A new poll sponsored by Fox News shows that a majority of Americans aren't comfortable with congresscritters, egged on by the president and his cronies, borrowing and spending the country into unsustainability as a matter of official policy.
In order for the federal government to borrow enough money to make good on all its commitments, Congress must soon vote to raise the country's debt limit above the current $16.7 trillion dollar limit. Which of the following is closer to your opinion on this?
The debt limit must be raised and it's reckless to even debate not raising it: 27%
The debt limit should only be increased after making major cuts in government spending: 62%
Don't know: 11%
The percentage opposing a condition-free borrowing spree is down only a bit—from 69%—from a similar Fox poll in January.

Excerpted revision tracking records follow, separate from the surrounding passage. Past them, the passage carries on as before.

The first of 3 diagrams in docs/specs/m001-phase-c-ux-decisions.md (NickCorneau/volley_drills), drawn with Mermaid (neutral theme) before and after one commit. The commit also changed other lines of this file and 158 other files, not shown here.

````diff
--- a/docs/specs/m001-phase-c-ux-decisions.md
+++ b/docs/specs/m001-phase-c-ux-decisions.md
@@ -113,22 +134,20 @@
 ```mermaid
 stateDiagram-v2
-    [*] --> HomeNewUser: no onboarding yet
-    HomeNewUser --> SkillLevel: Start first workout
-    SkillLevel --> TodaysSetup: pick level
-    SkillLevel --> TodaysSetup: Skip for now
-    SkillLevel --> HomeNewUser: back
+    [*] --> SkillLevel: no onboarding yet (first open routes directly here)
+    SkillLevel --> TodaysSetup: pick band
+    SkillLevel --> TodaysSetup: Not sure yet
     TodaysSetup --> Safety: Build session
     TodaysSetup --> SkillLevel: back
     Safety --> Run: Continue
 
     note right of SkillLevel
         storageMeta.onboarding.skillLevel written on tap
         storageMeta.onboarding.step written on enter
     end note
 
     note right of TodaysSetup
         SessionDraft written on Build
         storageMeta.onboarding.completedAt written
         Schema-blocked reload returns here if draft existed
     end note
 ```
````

The results are very close to those of last month's Reason-Rupe poll, which found widespread opposition to hiking the debt ceiling, with Americans split even if spending cuts are added to the mix.

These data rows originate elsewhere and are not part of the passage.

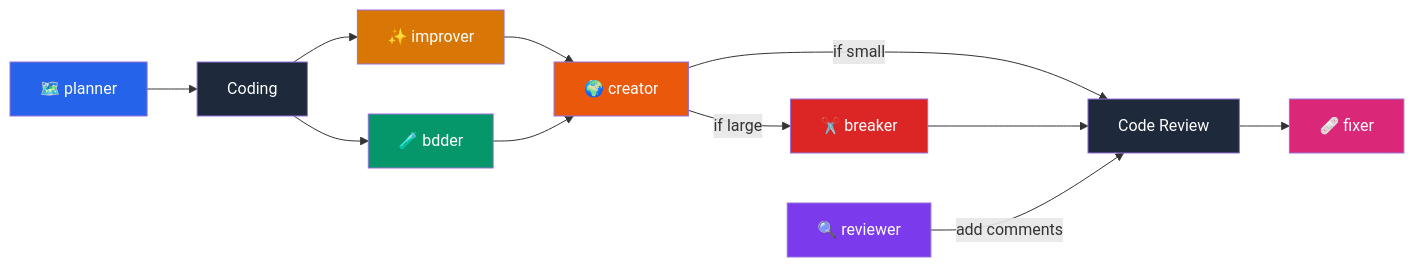
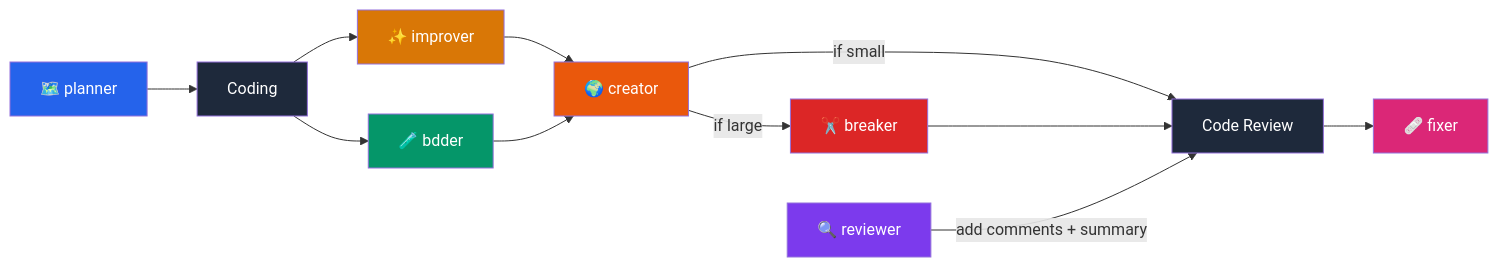
One commit to Victorcorcos/skills changed the diagram in README.md. Above: the diagram before and after it, drawn with Mermaid. The commit also changed other lines of this file and 2 other files, not shown here.

Commit message:
Improver the `reviewer` skill toa ctually reject the PR and post summary IF DEVELOPER WANT

````diff
--- a/README.md
+++ b/README.md
@@ -55,23 +55,23 @@
 ```mermaid
 flowchart LR
     A[🗺️ planner] --> B[Coding]
     B --> C[✨ improver]
     B --> D[🧪 bdder]
     C --> E[🌍 creator]
     D --> E[🌍 creator]
     E -->|if small| F[Code Review]
     E -->|if large| G[✂️ breaker]
     G --> F
-    I[🔍 reviewer] -->|add comments| F
+    I[🔍 reviewer] -->|add comments + summary| F
     F --> H[🩹 fixer]
 
     style A fill:#2563EB,color:#fff
     style C fill:#D97706,color:#fff
     style D fill:#059669,color:#fff
     style E fill:#EA580C,color:#fff
     style F fill:#1e293b,color:#fff
     style G fill:#DC2626,color:#fff
     style H fill:#DB2777,color:#fff
     style I fill:#7C3AED,color:#fff
     style B fill:#1e293b,color:#fff
 ```
````
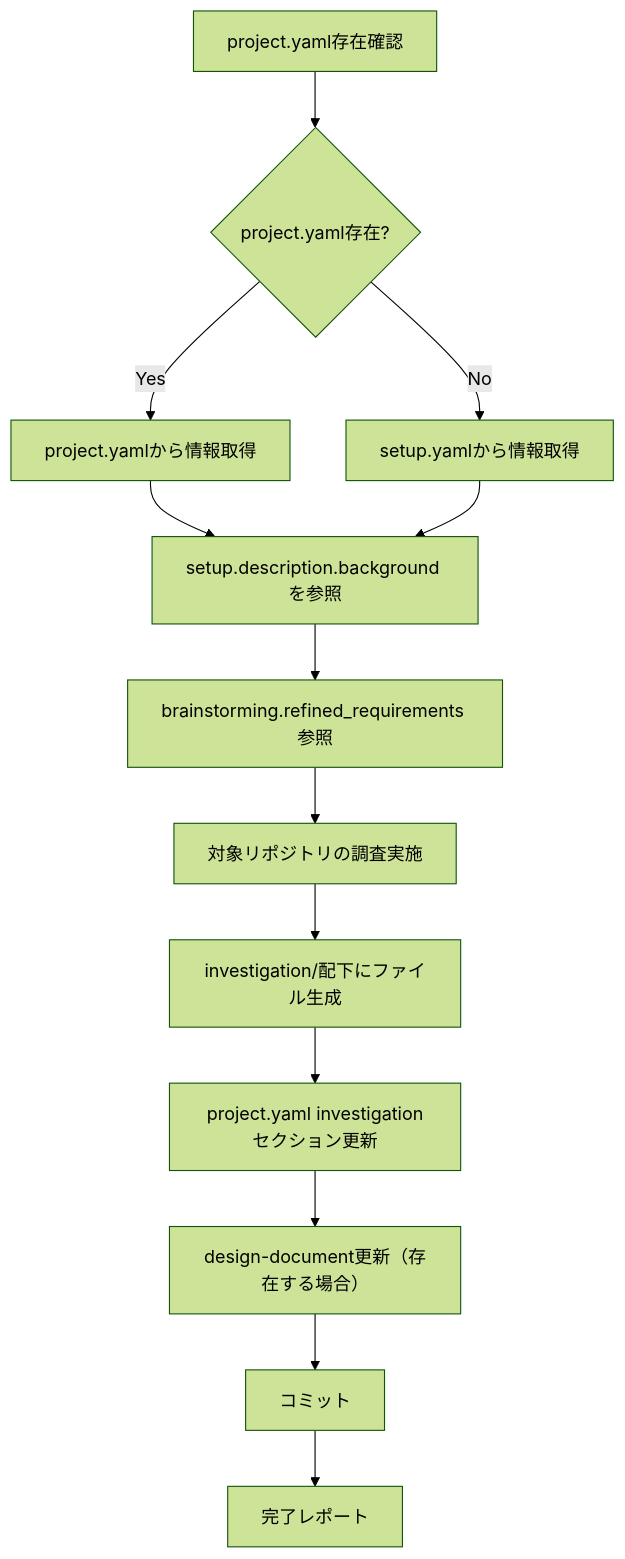
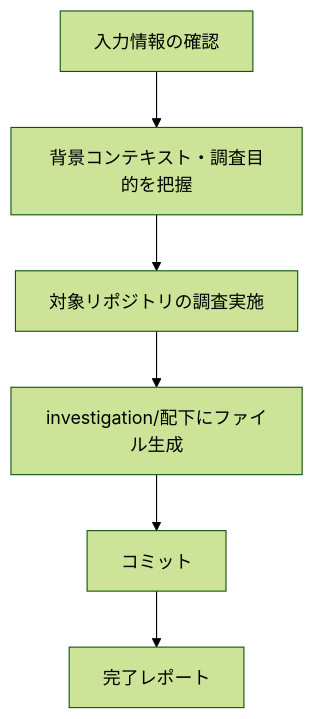
Before and after one commit to NagasakaH/dev-process: the first of 6 diagrams in .claude/skills/investigation/SKILL.md, drawn with Mermaid (forest theme). The commit also changed other lines of this file and 30 other files, not shown here.

````diff
--- a/.claude/skills/investigation/SKILL.md
+++ b/.claude/skills/investigation/SKILL.md
@@ -92,15 +38,8 @@
 ```mermaid
 flowchart TD
-    A[project.yaml存在確認] --> B{project.yaml存在?}
-    B -->|Yes| C[project.yamlから情報取得]
-    B -->|No| D[setup.yamlから情報取得]
-    C --> E[setup.description.background を参照]
-    D --> E
-    E --> F[brainstorming.refined_requirements 参照]
-    F --> G[対象リポジトリの調査実施]
-    G --> H[investigation/配下にファイル生成]
-    H --> I[project.yaml investigationセクション更新]
-    I --> J[design-document更新（存在する場合）]
-    J --> K[コミット]
-    K --> L[完了レポート]
+    A[入力情報の確認] --> B[背景コンテキスト・調査目的を把握]
+    B --> C[対象リポジトリの調査実施]
+    C --> D[investigation/配下にファイル生成]
+    D --> E[コミット]
+    E --> F[完了レポート]
 ```
````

The federal government is expected to hit its debt limit—which is the legal limit on how much the federal government can borrow to pay its bills—in the next few months. In general, do you favor or oppose raising the debt ceiling?

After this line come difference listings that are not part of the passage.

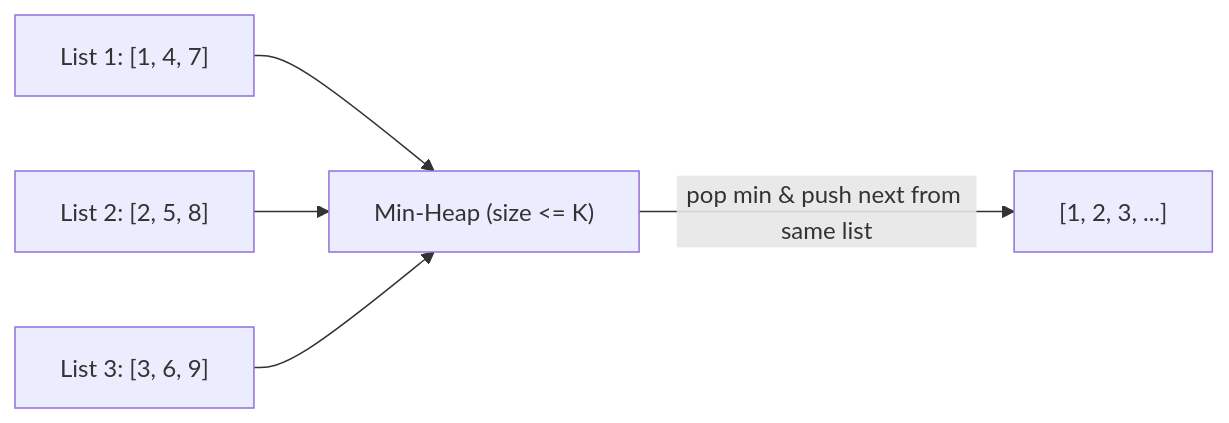
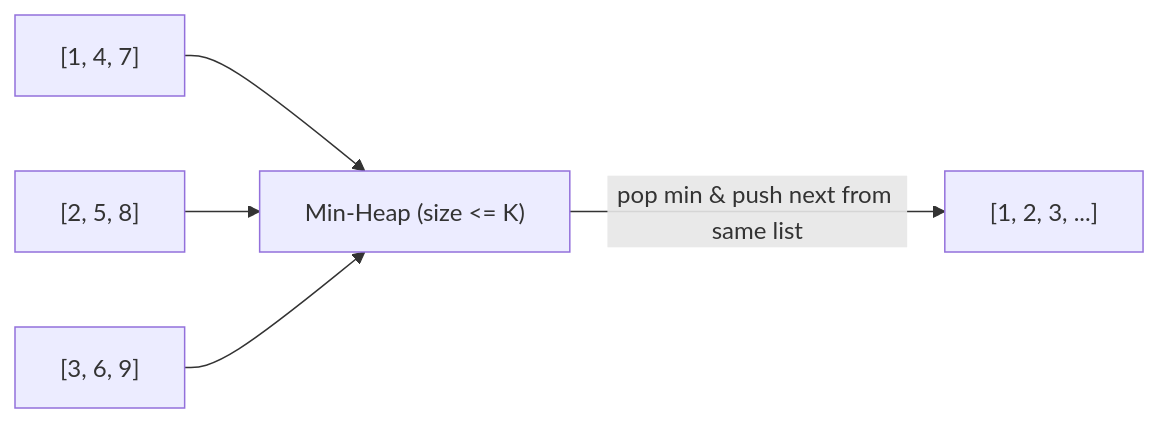
The diagram in grokking-coding-interview/07-k-way-merge.md (SanjayR857/All-in-One-Notes), drawn with Mermaid before and after one commit. The commit also changed other lines of this file and 22 other files, not shown here.

````diff
--- a/grokking-coding-interview/07-k-way-merge.md
+++ b/grokking-coding-interview/07-k-way-merge.md
@@ -20,7 +20,7 @@
 ```mermaid
 flowchart LR
-    L1["List 1: [1, 4, 7]"] --> H["Min-Heap (size <= K)"]
-    L2["List 2: [2, 5, 8]"] --> H
-    L3["List 3: [3, 6, 9]"] --> H
+    L1["[1, 4, 7]"] --> H["Min-Heap (size <= K)"]
+    L2["[2, 5, 8]"] --> H
+    L3["[3, 6, 9]"] --> H
     H -->|"pop min & push next from same list"| Out["[1, 2, 3, ...]"]
 ```
````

• Favor: 24%
• Oppose: 70%
• DK/Refused: 6%
• Total: 100%
That opposition to borrowing reflects that fact that 76 percent of respondents to the Reason-Rupe poll say the federal government spends too much.
What constitutes a cut sufficient to justify a hike in the debt ceiling? Fox didn't ask, but we did. We came up with a mean of 37 percent and a median of 30 percent cuts in federal spending "across the board to help balance the budget?" That sounds like a good start. It's also a necessary start when we consider a future, projected from today's red-ink habits, that has spending ever-outpacing revenues into the mists of the future. At least, until the dollar turns into toilet paper.
It's worth remembering that the sky will not fall if Congress and the president actually pay attention to public sentiment on matters fiscal. Failing to raise the debt ceiling does not mean defaulting on the debt. As economist and Reason columnist Veronique de Rugy wrote in 2011:
First, if the debt ceiling is not increased it doesn't mean the federal government will have to repay the entire debt at once. The government just won't be able to increase its borrowing. Americans understand the difference between not being able to borrow more money and defaulting on one's mortgage…
More importantly, the Treasury Department has other options. For instance, if the debt ceiling is not increased, the Treasury can prioritize interest and debt payment to avoid a default.
So, the federal government would just have to pay for its existing borrowing and get its spending under control? That may be inconceivable for politicians, but at least it's sustainable.